The Pennsylvania Governor’s School for the Sciences (PGSS) was started by Governor Richard Thornburgh in
1982 to ensure Pennsylvania’s global competitiveness in science and technology. Held each summer at Carnegie Mellon University, PGSS provided the State’s highest caliber students with a STEM-based (Science, Technology, Engineering, and Mathematics) education. Over the course of five weeks, the students studied advanced subjects, performed laboratory experiments, and conducted original research, all under the guidance of University faculty.
One of the defining aspects of PGSS was the diversity of the student body. Applications were broken down according to the 29 Intermediate Units, with applicants only compared to others from the same region. Within a region, applicants were selected solely on merit, and every student was a priori guaranteed a full scholarship. This allowed students to attend, regardless of economic status, with attendees coming from every corner of the state.
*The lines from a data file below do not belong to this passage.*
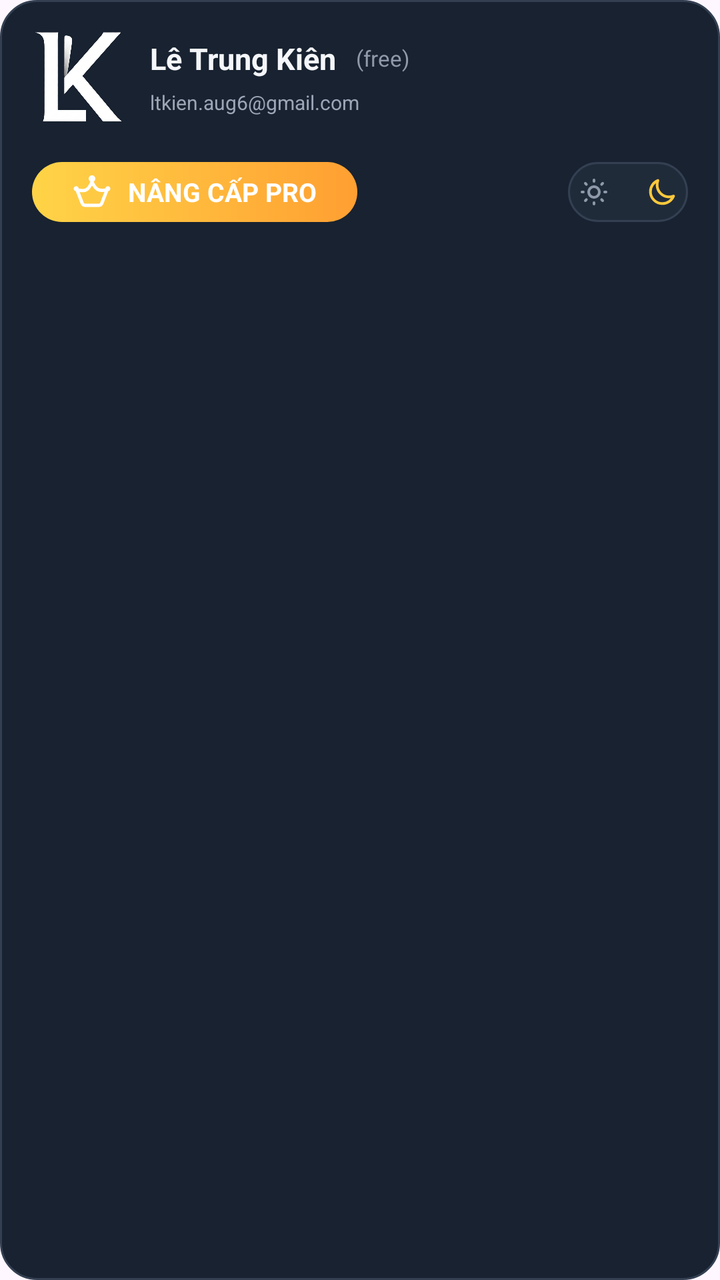
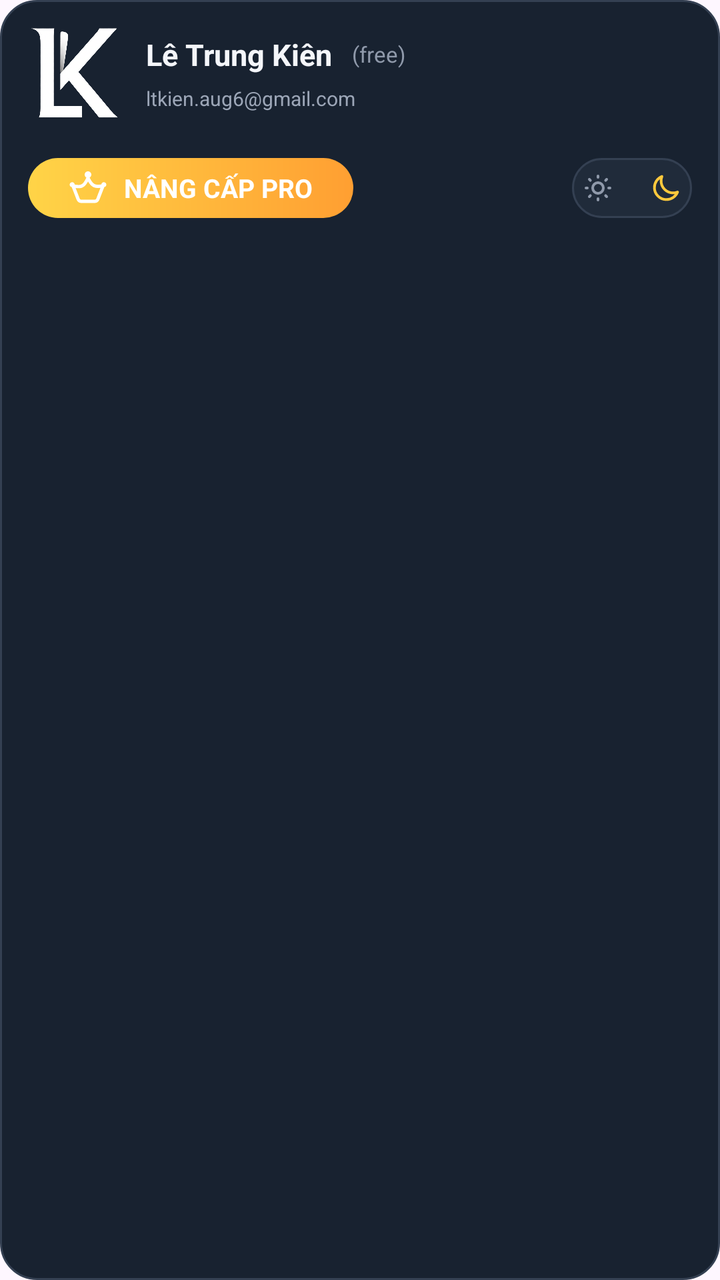

Two renders of the same Android screen: before a commit and after it. Below are the layout's source before the change and the commit's diff.
<!-- AndroidManifest.xml: application theme Theme.Kenglish -->
<!-- res/layout/canhan_thongtinnguoidung.xml -->
<?xml version="1.0" encoding="utf-8"?>
<LinearLayout xmlns:android="http://schemas.android.com/apk/res/android"
    xmlns:app="http://schemas.android.com/apk/res-auto"
    android:id="@+id/card_thong_tin_nguoi_dung"
    android:layout_width="match_parent"
    android:layout_height="wrap_content"
    android:layout_marginBottom="16dp"
    android:background="@drawable/nen_canhan_card"
    android:orientation="vertical"
    android:padding="16dp"
    android:clickable="true"
    android:focusable="true">


    
    <LinearLayout
        android:layout_width="match_parent"
        android:layout_height="wrap_content"
        android:gravity="center_vertical"
        android:orientation="horizontal">


        
        <ImageView
            android:id="@+id/img_anh_dai_dien"
            android:layout_width="45dp"
            android:layout_height="45dp"
            android:contentDescription="Ảnh đại diện"
            android:src="@drawable/nen_anh_dai_dien"
            android:scaleType="centerCrop" />


        
        <LinearLayout
            android:layout_width="0dp"
            android:layout_height="wrap_content"
            android:layout_marginStart="14dp"
            android:layout_weight="1"
            android:orientation="vertical">


            
            <LinearLayout
                android:layout_width="wrap_content"
                android:layout_height="wrap_content"
                android:gravity="center_vertical"
                android:orientation="horizontal">

                <TextView
                    android:id="@+id/txt_ho_ten"
                    android:layout_width="wrap_content"
                    android:layout_height="wrap_content"
                    android:text="Lê Trung Kiên"
                    android:textColor="#F4F6FA"
                    android:textSize="15sp"
                    android:textStyle="bold" />

                <TextView
                    android:id="@+id/txt_loai_tai_khoan"
                    android:layout_width="wrap_content"
                    android:layout_height="wrap_content"
                    android:layout_marginStart="10dp"
                    android:text="(free)"
                    android:textColor="#8F99AA"
                    android:textSize="11sp" />

            </LinearLayout>


            
            <TextView
                android:id="@+id/txt_email"
                android:layout_width="wrap_content"
                android:layout_height="wrap_content"
                android:layout_marginTop="5dp"
                android:text="ltkien.aug6@gmail.com"
                android:textColor="#9CA6B7"
                android:textSize="10sp" />

        </LinearLayout>

    </LinearLayout>


    
    <LinearLayout
        android:layout_width="match_parent"
        android:layout_height="wrap_content"
        android:layout_marginTop="20dp"
        android:gravity="center_vertical"
        android:orientation="horizontal">


        
        <LinearLayout
            android:id="@+id/btn_nang_cap_pro"
            android:layout_width="wrap_content"
            android:layout_height="30dp"
            android:background="@drawable/nen_canhan_pro"
            android:clickable="true"
            android:focusable="true"
            android:gravity="center"
            android:orientation="horizontal"
            android:paddingStart="20dp"
            android:paddingEnd="20dp">

            
            <ImageView
                android:layout_width="20dp"
                android:layout_height="20dp"
                android:contentDescription="PRO"
                app:srcCompat="@drawable/ic_vip"
                app:tint="#FFFFFF" />

            
            <TextView
                android:layout_width="wrap_content"
                android:layout_height="wrap_content"
                android:layout_marginStart="8dp"
                android:text="NÂNG CẤP PRO"
                android:textColor="#FFFFFF"
                android:textSize="13sp"
                android:textStyle="bold" />

        </LinearLayout>


        
        <Space
            android:layout_width="0dp"
            android:layout_height="1dp"
            android:layout_weight="1" />


        
        <LinearLayout
            android:id="@+id/btn_che_do_giao_dien"
            android:layout_width="60dp"
            android:layout_height="30dp"
            android:background="@drawable/nen_canhan_chedo"
            android:clickable="true"
            android:focusable="true"
            android:gravity="center"
            android:orientation="horizontal">

            
            <ImageView
                android:id="@+id/img_che_do_sang"
                android:layout_width="16dp"
                android:layout_height="16dp"
                android:contentDescription="Chế độ sáng"
                app:srcCompat="@drawable/ic_mattroi"
                app:tint="#8F99AA" />

            
            <ImageView
                android:id="@+id/img_che_do_toi"
                android:layout_width="16dp"
                android:layout_height="16dp"
                android:layout_marginStart="18dp"
                android:contentDescription="Chế độ tối"
                app:srcCompat="@drawable/ic_mattrang"
                app:tint="#FFC93C" />

        </LinearLayout>

    </LinearLayout>

</LinearLayout>
<!-- resources referenced by this layout -->
<resources>
  <!-- drawable ic_mattrang (drawable) -->
  <vector xmlns:android="http://schemas.android.com/apk/res/android"
      android:width="800dp"
      android:height="800dp"
      android:viewportWidth="24"
      android:viewportHeight="24">
    <path
        android:pathData="M3.32,11.684C3.32,16.654 7.35,20.684 12.32,20.684C16.108,20.684 19.348,18.344 20.677,15.032C19.64,15.449 18.506,15.683 17.32,15.683C12.35,15.683 8.32,11.654 8.32,6.683C8.32,5.503 8.552,4.363 8.965,3.33C5.656,4.66 3.32,7.899 3.32,11.684Z"
        android:strokeLineJoin="round"
        android:strokeWidth="2"
        android:fillColor="#00000000"
        android:strokeColor="#000000"
        android:strokeLineCap="round"/>
  </vector>
  <!-- drawable ic_mattroi (drawable) -->
  <vector xmlns:android="http://schemas.android.com/apk/res/android"
      android:width="800dp"
      android:height="800dp"
      android:viewportWidth="24"
      android:viewportHeight="24">
    <path
        android:pathData="M12,3V4M12,20V21M4,12H3M6.314,6.314L5.5,5.5M17.686,6.314L18.5,5.5M6.314,17.69L5.5,18.5M17.686,17.69L18.5,18.5M21,12H20M16,12C16,14.209 14.209,16 12,16C9.791,16 8,14.209 8,12C8,9.791 9.791,8 12,8C14.209,8 16,9.791 16,12Z"
        android:strokeLineJoin="round"
        android:strokeWidth="2"
        android:fillColor="#00000000"
        android:strokeColor="#000000"
        android:strokeLineCap="round"/>
  </vector>
  <!-- drawable ic_vip (drawable) -->
  <vector xmlns:android="http://schemas.android.com/apk/res/android"
      android:width="800dp"
      android:height="800dp"
      android:viewportWidth="24"
      android:viewportHeight="24">
    <path
        android:pathData="M12.987,5.74C13.592,5.396 14,4.746 14,4C14,2.895 13.105,2 12,2C10.895,2 10,2.895 10,4C10,4.747 10.41,5.399 11.017,5.742L11.008,5.76C10.352,7.127 9.442,9.085 8.037,9.82C6.883,10.423 5.226,10.119 3.996,9.894C3.942,9.115 3.293,8.5 2.5,8.5C1.672,8.5 1,9.172 1,10C1,10.735 1.528,11.346 2.225,11.475L5.173,19.084C5.62,20.239 6.731,21 7.97,21L16.03,21C17.269,21 18.38,20.239 18.827,19.084L21.774,11.475C22.472,11.346 23,10.735 23,10C23,9.172 22.328,8.5 21.5,8.5C20.722,8.5 20.083,9.092 20.007,9.85C18.748,10.013 17.125,10.221 15.963,9.614C14.586,8.894 13.663,7.071 12.987,5.74ZM12.025,8.107C12.793,9.353 13.714,10.694 15.037,11.386C16.364,12.08 17.997,12.045 19.457,11.92L16.962,18.361C16.813,18.746 16.443,19 16.03,19L7.97,19C7.557,19 7.187,18.746 7.038,18.361L4.577,12.008C6.016,12.192 7.644,12.282 8.963,11.592C10.34,10.872 11.263,9.42 12.025,8.107Z"
        android:strokeWidth="1"
        android:fillColor="#09244B"
        android:fillType="evenOdd"
        android:strokeColor="#00000000"/>
  </vector>
  <!-- drawable nen_anh_dai_dien: png bitmap (drawable, 749297 bytes) -->
  <!-- drawable nen_canhan_card (drawable) -->
  <?xml version="1.0" encoding="utf-8"?>
  <shape
      xmlns:android="http://schemas.android.com/apk/res/android"
      android:shape="rectangle">
  
      <solid android:color="#182230" />
  
      <stroke
          android:width="1dp"
          android:color="#344052" />
  
      <corners android:radius="18dp" />
  
  </shape>
  <!-- drawable nen_canhan_chedo (drawable) -->
  <?xml version="1.0" encoding="utf-8"?>
  <shape xmlns:android="http://schemas.android.com/apk/res/android"
      android:shape="rectangle">
  
      <solid android:color="#202B3A" />
  
      <stroke
          android:width="1dp"
          android:color="#344052" />
  
      <corners android:radius="30dp" />
  
  </shape>
  <!-- drawable nen_canhan_pro (drawable) -->
  <?xml version="1.0" encoding="utf-8"?>
  <shape xmlns:android="http://schemas.android.com/apk/res/android"
      android:shape="rectangle">
  
      <gradient
          android:angle="0"
          android:startColor="#FFD447"
          android:endColor="#FF9F32" />
  
      <corners android:radius="30dp" />
  
  </shape>
  <style name="Theme.Kenglish" parent="Base.Theme.Kenglish" />
  <style name="Base.Theme.Kenglish" parent="Theme.Material3.DayNight.NoActionBar">
          
          
      </style>
</resources>

<!-- the commit's change to res/layout/canhan_thongtinnguoidung.xml (unified diff, before → after) -->
@@ -7,7 +7,7 @@
     android:layout_marginBottom="16dp"
     android:background="@drawable/nen_canhan_card"
     android:orientation="vertical"
-    android:padding="16dp"
+    android:padding="14dp"
     android:clickable="true"
     android:focusable="true">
In a typical year, over 500 people applied for less than 100 seats.
Throughout these pages, you'll find descriptions of the academic courses, the research projects, and the social aspects of PGSS. Please visit the following links to learn more about the hallmarks of a PGSS education: